BEGIN Listed entries
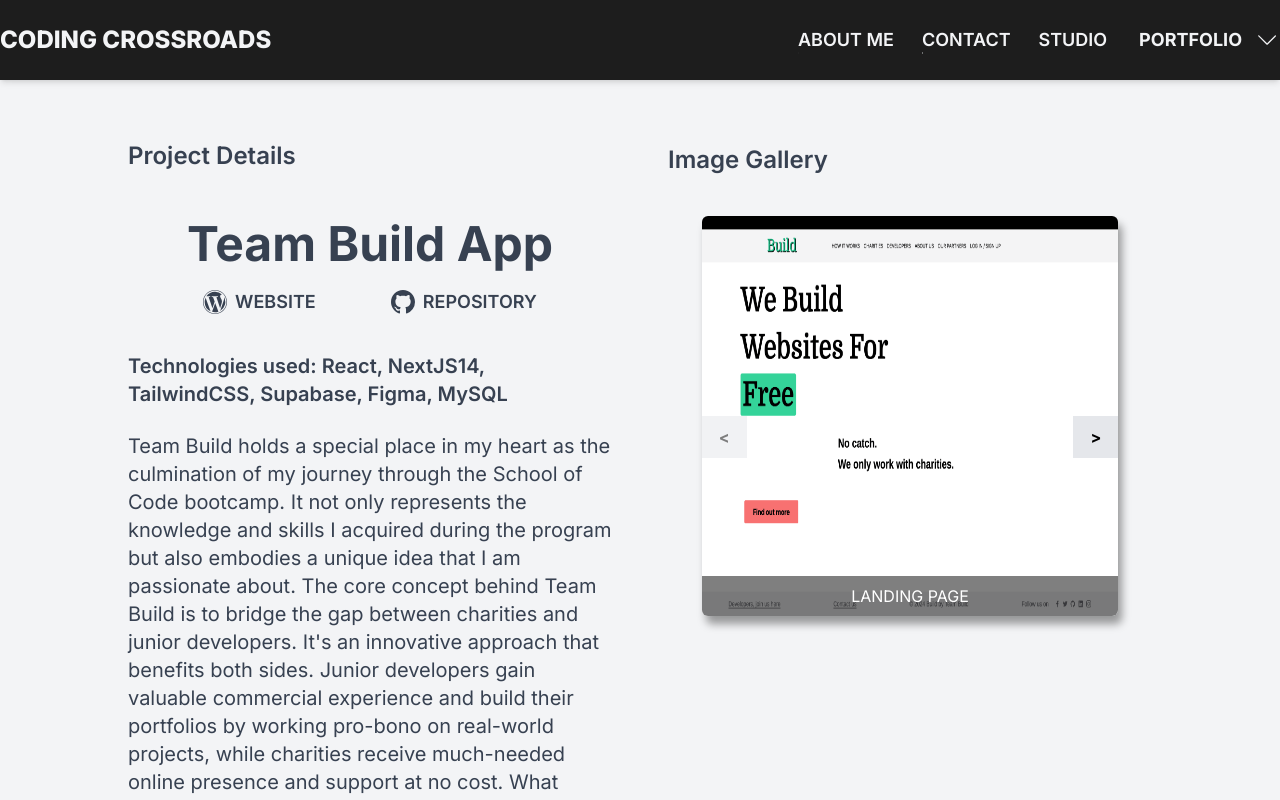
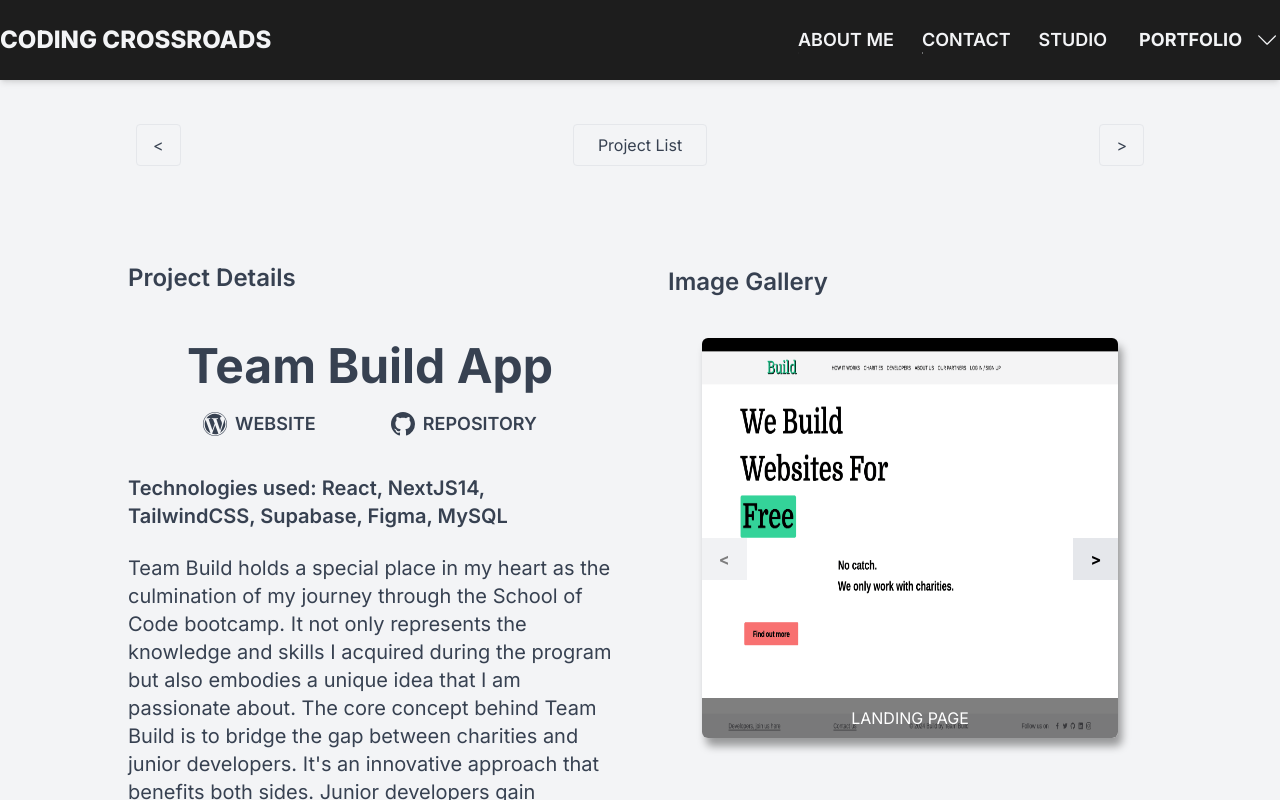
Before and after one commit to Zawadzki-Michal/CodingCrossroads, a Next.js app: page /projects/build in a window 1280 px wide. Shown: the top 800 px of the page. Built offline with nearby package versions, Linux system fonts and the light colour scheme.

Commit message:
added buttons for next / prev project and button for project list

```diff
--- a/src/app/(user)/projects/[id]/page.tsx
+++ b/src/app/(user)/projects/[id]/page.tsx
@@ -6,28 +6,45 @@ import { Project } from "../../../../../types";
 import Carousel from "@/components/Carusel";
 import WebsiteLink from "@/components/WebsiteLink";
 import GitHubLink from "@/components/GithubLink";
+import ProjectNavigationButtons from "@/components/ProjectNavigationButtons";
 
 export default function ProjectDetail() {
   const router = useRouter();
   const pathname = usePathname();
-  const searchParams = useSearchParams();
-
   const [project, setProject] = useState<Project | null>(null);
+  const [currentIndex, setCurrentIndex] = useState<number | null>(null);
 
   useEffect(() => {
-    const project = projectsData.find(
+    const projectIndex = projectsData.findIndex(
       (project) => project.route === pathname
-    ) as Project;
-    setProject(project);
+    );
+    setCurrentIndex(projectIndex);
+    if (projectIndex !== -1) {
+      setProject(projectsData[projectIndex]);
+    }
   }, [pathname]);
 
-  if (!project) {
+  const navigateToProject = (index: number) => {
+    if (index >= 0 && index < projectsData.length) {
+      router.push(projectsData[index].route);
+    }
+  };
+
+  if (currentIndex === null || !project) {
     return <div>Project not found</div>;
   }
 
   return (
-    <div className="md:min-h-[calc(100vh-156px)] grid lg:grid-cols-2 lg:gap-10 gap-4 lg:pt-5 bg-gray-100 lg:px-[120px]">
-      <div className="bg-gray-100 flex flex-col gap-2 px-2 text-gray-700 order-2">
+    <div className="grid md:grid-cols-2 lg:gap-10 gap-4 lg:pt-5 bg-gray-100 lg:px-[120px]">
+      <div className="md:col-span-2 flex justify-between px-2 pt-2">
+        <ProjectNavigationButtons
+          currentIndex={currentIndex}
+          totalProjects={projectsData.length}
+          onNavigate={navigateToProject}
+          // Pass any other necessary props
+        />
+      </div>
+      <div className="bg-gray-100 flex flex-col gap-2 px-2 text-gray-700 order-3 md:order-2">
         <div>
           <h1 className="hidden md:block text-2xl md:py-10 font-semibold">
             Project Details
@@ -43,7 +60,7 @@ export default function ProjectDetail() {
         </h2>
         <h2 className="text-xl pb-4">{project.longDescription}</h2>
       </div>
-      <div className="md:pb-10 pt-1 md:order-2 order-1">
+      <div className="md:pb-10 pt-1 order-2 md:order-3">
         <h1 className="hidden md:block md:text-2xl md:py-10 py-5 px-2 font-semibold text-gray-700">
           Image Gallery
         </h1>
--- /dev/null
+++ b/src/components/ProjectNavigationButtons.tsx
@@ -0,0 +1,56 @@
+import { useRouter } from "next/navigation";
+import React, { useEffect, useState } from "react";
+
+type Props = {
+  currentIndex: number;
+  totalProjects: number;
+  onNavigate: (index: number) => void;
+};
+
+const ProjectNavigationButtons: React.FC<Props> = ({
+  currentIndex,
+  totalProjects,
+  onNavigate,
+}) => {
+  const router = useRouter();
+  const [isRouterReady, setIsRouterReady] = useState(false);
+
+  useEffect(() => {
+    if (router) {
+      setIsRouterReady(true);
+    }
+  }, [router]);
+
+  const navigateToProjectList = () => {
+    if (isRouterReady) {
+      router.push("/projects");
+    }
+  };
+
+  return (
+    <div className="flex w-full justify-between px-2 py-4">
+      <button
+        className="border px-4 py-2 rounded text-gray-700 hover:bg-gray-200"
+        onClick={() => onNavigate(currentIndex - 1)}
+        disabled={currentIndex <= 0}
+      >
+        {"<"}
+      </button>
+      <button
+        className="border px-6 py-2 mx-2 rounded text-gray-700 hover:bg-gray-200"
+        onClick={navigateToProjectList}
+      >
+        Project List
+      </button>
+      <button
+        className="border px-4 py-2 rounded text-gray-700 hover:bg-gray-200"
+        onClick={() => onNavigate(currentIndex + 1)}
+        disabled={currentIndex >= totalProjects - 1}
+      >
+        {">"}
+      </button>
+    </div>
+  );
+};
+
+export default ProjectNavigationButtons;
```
END Listed entries
Exercise prompt | Each entry is to be given again exactly as it stands, with its pictures removed.

Response |
Before and after one commit to Zawadzki-Michal/CodingCrossroads, a Next.js app: page /projects/build in a window 1280 px wide. Shown: the top 800 px of the page. Built offline with nearby package versions, Linux system fonts and the light colour scheme.

Commit message:
added buttons for next / prev project and button for project list

```diff
--- a/src/app/(user)/projects/[id]/page.tsx
+++ b/src/app/(user)/projects/[id]/page.tsx
@@ -6,28 +6,45 @@ import { Project } from "../../../../../types";
 import Carousel from "@/components/Carusel";
 import WebsiteLink from "@/components/WebsiteLink";
 import GitHubLink from "@/components/GithubLink";
+import ProjectNavigationButtons from "@/components/ProjectNavigationButtons";
 
 export default function ProjectDetail() {
   const router = useRouter();
   const pathname = usePathname();
-  const searchParams = useSearchParams();
-
   const [project, setProject] = useState<Project | null>(null);
+  const [currentIndex, setCurrentIndex] = useState<number | null>(null);
 
   useEffect(() => {
-    const project = projectsData.find(
+    const projectIndex = projectsData.findIndex(
       (project) => project.route === pathname
-    ) as Project;
-    setProject(project);
+    );
+    setCurrentIndex(projectIndex);
+    if (projectIndex !== -1) {
+      setProject(projectsData[projectIndex]);
+    }
   }, [pathname]);
 
-  if (!project) {
+  const navigateToProject = (index: number) => {
+    if (index >= 0 && index < projectsData.length) {
+      router.push(projectsData[index].route);
+    }
+  };
+
+  if (currentIndex === null || !project) {
     return <div>Project not found</div>;
   }
 
   return (
-    <div className="md:min-h-[calc(100vh-156px)] grid lg:grid-cols-2 lg:gap-10 gap-4 lg:pt-5 bg-gray-100 lg:px-[120px]">
-      <div className="bg-gray-100 flex flex-col gap-2 px-2 text-gray-700 order-2">
+    <div className="grid md:grid-cols-2 lg:gap-10 gap-4 lg:pt-5 bg-gray-100 lg:px-[120px]">
+      <div className="md:col-span-2 flex justify-between px-2 pt-2">
+        <ProjectNavigationButtons
+          currentIndex={currentIndex}
+          totalProjects={projectsData.length}
+          onNavigate={navigateToProject}
+          // Pass any other necessary props
+        />
+      </div>
+      <div className="bg-gray-100 flex flex-col gap-2 px-2 text-gray-700 order-3 md:order-2">
         <div>
           <h1 className="hidden md:block text-2xl md:py-10 font-semibold">
             Project Details
@@ -43,7 +60,7 @@ export default function ProjectDetail() {
         </h2>
         <h2 className="text-xl pb-4">{project.longDescription}</h2>
       </div>
-      <div className="md:pb-10 pt-1 md:order-2 order-1">
+      <div className="md:pb-10 pt-1 order-2 md:order-3">
         <h1 className="hidden md:block md:text-2xl md:py-10 py-5 px-2 font-semibold text-gray-700">
           Image Gallery
         </h1>
--- /dev/null
+++ b/src/components/ProjectNavigationButtons.tsx
@@ -0,0 +1,56 @@
+import { useRouter } from "next/navigation";
+import React, { useEffect, useState } from "react";
+
+type Props = {
+  currentIndex: number;
+  totalProjects: number;
+  onNavigate: (index: number) => void;
+};
+
+const ProjectNavigationButtons: React.FC<Props> = ({
+  currentIndex,
+  totalProjects,
+  onNavigate,
+}) => {
+  const router = useRouter();
+  const [isRouterReady, setIsRouterReady] = useState(false);
+
+  useEffect(() => {
+    if (router) {
+      setIsRouterReady(true);
+    }
+  }, [router]);
+
+  const navigateToProjectList = () => {
+    if (isRouterReady) {
+      router.push("/projects");
+    }
+  };
+
+  return (
+    <div className="flex w-full justify-between px-2 py-4">
+      <button
+        className="border px-4 py-2 rounded text-gray-700 hover:bg-gray-200"
+        onClick={() => onNavigate(currentIndex - 1)}
+        disabled={currentIndex <= 0}
+      >
+        {"<"}
+      </button>
+      <button
+        className="border px-6 py-2 mx-2 rounded text-gray-700 hover:bg-gray-200"
+        onClick={navigateToProjectList}
+      >
+        Project List
+      </button>
+      <button
+        className="border px-4 py-2 rounded text-gray-700 hover:bg-gray-200"
+        onClick={() => onNavigate(currentIndex + 1)}
+        disabled={currentIndex >= totalProjects - 1}
+      >
+        {">"}
+      </button>
+    </div>
+  );
+};
+
+export default ProjectNavigationButtons;
```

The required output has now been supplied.